Ostrom's first four principles describe the values that guide the appropriate use of the commons: "1. Define clear group boundaries. 2. Match rules governing use of commons goods to local needs and conditions. 3. Ensure that those affected by the rules can participate in modifying the rules. 4. Make sure the rule-making rights of community members are respected by outside authorities."
Her fifth through seventh rules discuss the values that are involved in enforcement: "5. Develop a system, carried out by community members for monitoring members' behavior. 6. Use graduated sanction for rule violators. 7. Provide accessible, low-cost means for dispute resolutions."
Ostrom's eighth principle for managing commons describes the nesting of scale "Build responsibility for governing the common resources in nested tiers from the lowest level up to the entire interconnected system."
Ostrom's principles are impossible to initiate in the context of the values built into our current money system. Removing the unearned portion of profit from the structure of money is a necessary step in the process of change. Simple money does so, and follows all of Ostrom's principles in its organization.
Trust in the present money/financial system is waning. Its need for exponential growth is not consistent with a finite economy, so it is not long for this world. We need to be creating an alternative that is viable, and consistent with democratic values.
Simple money can do this. Centering the power of money creation locally in a nested system, and structuring it to promote provisioning instead of profit, makes localization of other institutions and habits that don't happen in the context of the present money system much more viable.
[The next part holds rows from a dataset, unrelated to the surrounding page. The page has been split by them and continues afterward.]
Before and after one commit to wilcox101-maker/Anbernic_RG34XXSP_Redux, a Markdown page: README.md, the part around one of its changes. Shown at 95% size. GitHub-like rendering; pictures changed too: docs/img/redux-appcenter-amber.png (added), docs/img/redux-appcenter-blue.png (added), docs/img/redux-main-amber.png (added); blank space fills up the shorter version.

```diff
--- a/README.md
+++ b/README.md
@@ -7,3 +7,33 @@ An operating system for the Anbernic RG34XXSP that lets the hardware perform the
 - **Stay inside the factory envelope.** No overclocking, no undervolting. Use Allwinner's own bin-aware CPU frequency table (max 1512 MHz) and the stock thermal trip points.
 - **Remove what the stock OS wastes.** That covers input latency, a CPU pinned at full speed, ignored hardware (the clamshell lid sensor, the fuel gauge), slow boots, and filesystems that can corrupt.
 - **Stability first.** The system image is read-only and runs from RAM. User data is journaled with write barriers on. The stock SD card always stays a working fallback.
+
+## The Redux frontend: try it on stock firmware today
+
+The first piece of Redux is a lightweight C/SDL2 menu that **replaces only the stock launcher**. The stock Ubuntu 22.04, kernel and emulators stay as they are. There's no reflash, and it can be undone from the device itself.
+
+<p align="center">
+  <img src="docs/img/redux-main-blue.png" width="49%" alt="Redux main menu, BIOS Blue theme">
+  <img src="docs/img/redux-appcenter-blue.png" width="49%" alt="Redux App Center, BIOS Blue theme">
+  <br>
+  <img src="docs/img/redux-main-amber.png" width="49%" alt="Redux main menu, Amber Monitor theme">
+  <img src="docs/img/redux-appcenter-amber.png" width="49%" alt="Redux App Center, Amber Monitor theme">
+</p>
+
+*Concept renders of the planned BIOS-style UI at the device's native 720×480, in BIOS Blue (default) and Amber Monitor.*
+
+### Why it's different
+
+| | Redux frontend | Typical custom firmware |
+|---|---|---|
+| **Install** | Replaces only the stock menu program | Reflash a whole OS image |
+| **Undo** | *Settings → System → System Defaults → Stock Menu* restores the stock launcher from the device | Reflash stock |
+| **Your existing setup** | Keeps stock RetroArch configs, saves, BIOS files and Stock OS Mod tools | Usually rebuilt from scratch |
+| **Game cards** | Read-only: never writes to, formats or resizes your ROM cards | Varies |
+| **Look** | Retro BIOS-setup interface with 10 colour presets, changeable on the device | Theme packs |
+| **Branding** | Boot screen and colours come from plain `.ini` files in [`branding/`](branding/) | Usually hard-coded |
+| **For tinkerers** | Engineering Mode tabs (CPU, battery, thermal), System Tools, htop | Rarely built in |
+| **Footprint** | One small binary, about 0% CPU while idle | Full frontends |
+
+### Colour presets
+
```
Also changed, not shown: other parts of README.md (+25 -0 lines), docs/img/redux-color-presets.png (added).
Communities can more easily come together to support their needs.
At the same time we have to realize that we are all enmeshed in the present system, which makes it difficult to see it as it is. Because those of us who are not on the edge also benefit, through investments and interest income, its structure is justified in our minds.
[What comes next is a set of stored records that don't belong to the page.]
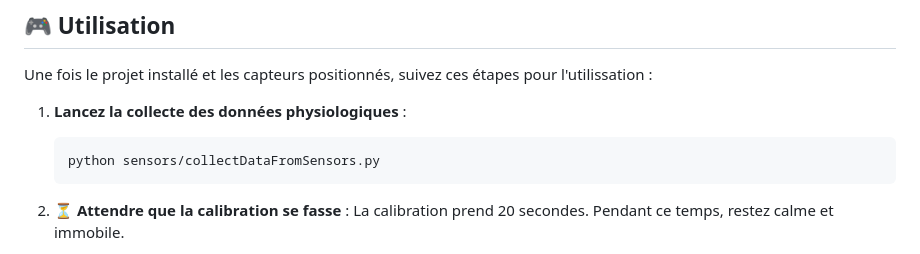
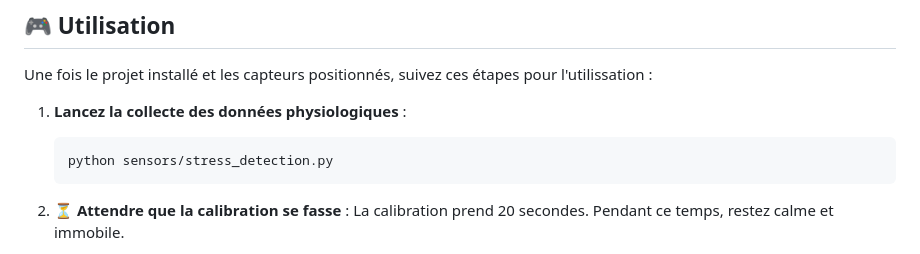
Before and after one commit to damienriandiere/hackathon, a Markdown page: README.md, the part around the change. GitHub-like rendering.

````diff
--- a/README.md
+++ b/README.md
@@ -43,7 +43,7 @@ Une fois le projet installé et les capteurs positionnés, suivez ces étapes po
 
 1. **Lancez la collecte des données physiologiques** :
    ```bash
-   python sensors/collectDataFromSensors.py
+   python sensors/stress_detection.py
    ```
 
 2. ⏳ **Attendre que la calibration se fasse** :
````
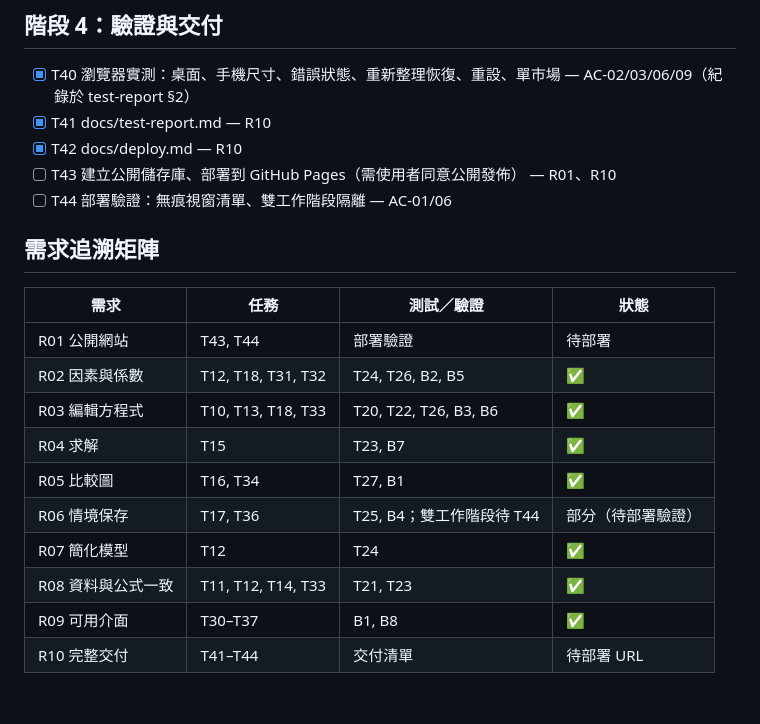
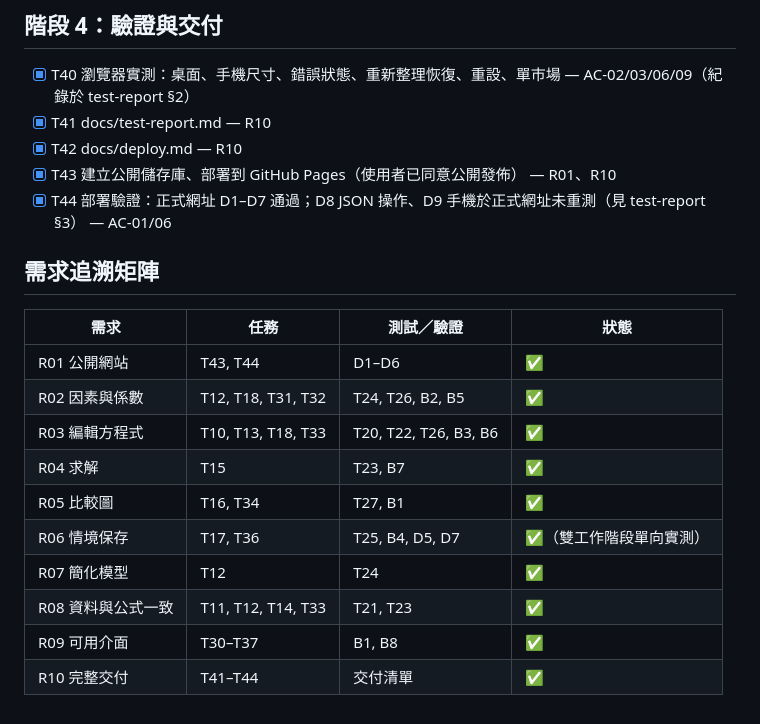
Before and after one commit to Perry-666/ai-three-market-simulator, a Markdown page: specs/001-three-market-simulator/tasks.md, the part around the change. Drawn GitHub-style.

```diff
--- a/specs/001-three-market-simulator/tasks.md
+++ b/specs/001-three-market-simulator/tasks.md
@@ -42,20 +42,20 @@
 - [x] T40 瀏覽器實測：桌面、手機尺寸、錯誤狀態、重新整理恢復、重設、單市場 — AC-02/03/06/09（紀錄於 test-report §2）
 - [x] T41 docs/test-report.md — R10
 - [x] T42 docs/deploy.md — R10
-- [ ] T43 建立公開儲存庫、部署到 GitHub Pages（需使用者同意公開發佈） — R01、R10
-- [ ] T44 部署驗證：無痕視窗清單、雙工作階段隔離 — AC-01/06
+- [x] T43 建立公開儲存庫、部署到 GitHub Pages（使用者已同意公開發佈） — R01、R10
+- [x] T44 部署驗證：正式網址 D1–D7 通過；D8 JSON 操作、D9 手機於正式網址未重測（見 test-report §3） — AC-01/06
 
 ## 需求追溯矩陣
 
 | 需求 | 任務 | 測試／驗證 | 狀態 |
 |---|---|---|---|
-| R01 公開網站 | T43, T44 | 部署驗證 | 待部署 |
+| R01 公開網站 | T43, T44 | D1–D6 | ✅ |
 | R02 因素與係數 | T12, T18, T31, T32 | T24, T26, B2, B5 | ✅ |
 | R03 編輯方程式 | T10, T13, T18, T33 | T20, T22, T26, B3, B6 | ✅ |
 | R04 求解 | T15 | T23, B7 | ✅ |
 | R05 比較圖 | T16, T34 | T27, B1 | ✅ |
-| R06 情境保存 | T17, T36 | T25, B4；雙工作階段待 T44 | 部分（待部署驗證） |
+| R06 情境保存 | T17, T36 | T25, B4, D5, D7 | ✅（雙工作階段單向實測） |
 | R07 簡化模型 | T12 | T24 | ✅ |
 | R08 資料與公式一致 | T11, T12, T14, T33 | T21, T23 | ✅ |
 | R09 可用介面 | T30–T37 | B1, B8 | ✅ |
-| R10 完整交付 | T41–T44 | 交付清單 | 待部署 URL |
+| R10 完整交付 | T41–T44 | 交付清單 | ✅ |
```
Also changed, not shown: docs/test-report.md (+19 -2 lines).
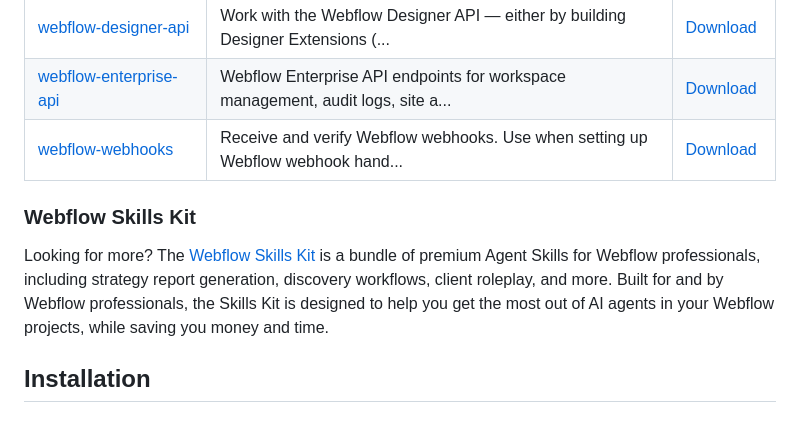
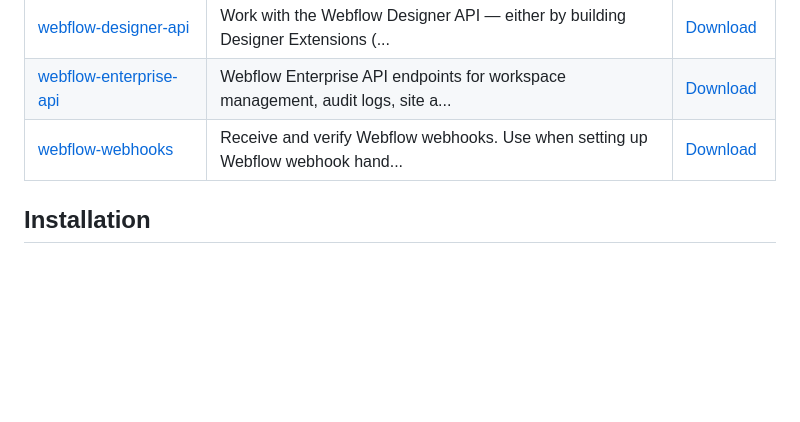
Before and after one commit to 224-Industries/webflow-skills, a Markdown page: README.md, the part around the change. Rendered like a GitHub page; blank space fills up the shorter version.

Commit message:
Update README.md
Signed-off-by: Kirk Land <31815532+Kirk224@users.noreply.github.com>

```diff
--- a/README.md
+++ b/README.md
@@ -22,10 +22,6 @@ Agent Skills are folders of instructions, scripts, and resources that agents can
 | [webflow-enterprise-api](./skills/webflow-enterprise-api) | Webflow Enterprise API endpoints for workspace management, audit logs, site a... | [Download](https://skills.224ai.au/webflow-enterprise-api.skill) |
 | [webflow-webhooks](./skills/webflow-webhooks) | Receive and verify Webflow webhooks. Use when setting up Webflow webhook hand... | [Download](https://skills.224ai.au/webflow-webhooks.skill) |
 <!-- END:Available-Skills -->
-
-### Webflow Skills Kit
-
-Looking for more? The [Webflow Skills Kit](https://flashbrew.digital/webflow-skills-kit) is a bundle of premium Agent Skills for Webflow professionals, including strategy report generation, discovery workflows, client roleplay, and more. Built for and by Webflow professionals, the Skills Kit is designed to help you get the most out of AI agents in your Webflow projects, while saving you money and time.
 
 ## Installation
 
```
Finding ways to deal with or replace the income received by small savers, and redistribute or cancel that of those who have gained much wealth as a result of their operation and manipulation of the current money system, are issues before us. Some of this will simply happen as the present system collapses and is replaced by a sustainable and resilient money regime .
In our final article we will discuss the mechanics of getting started on the road to a real democratic money system.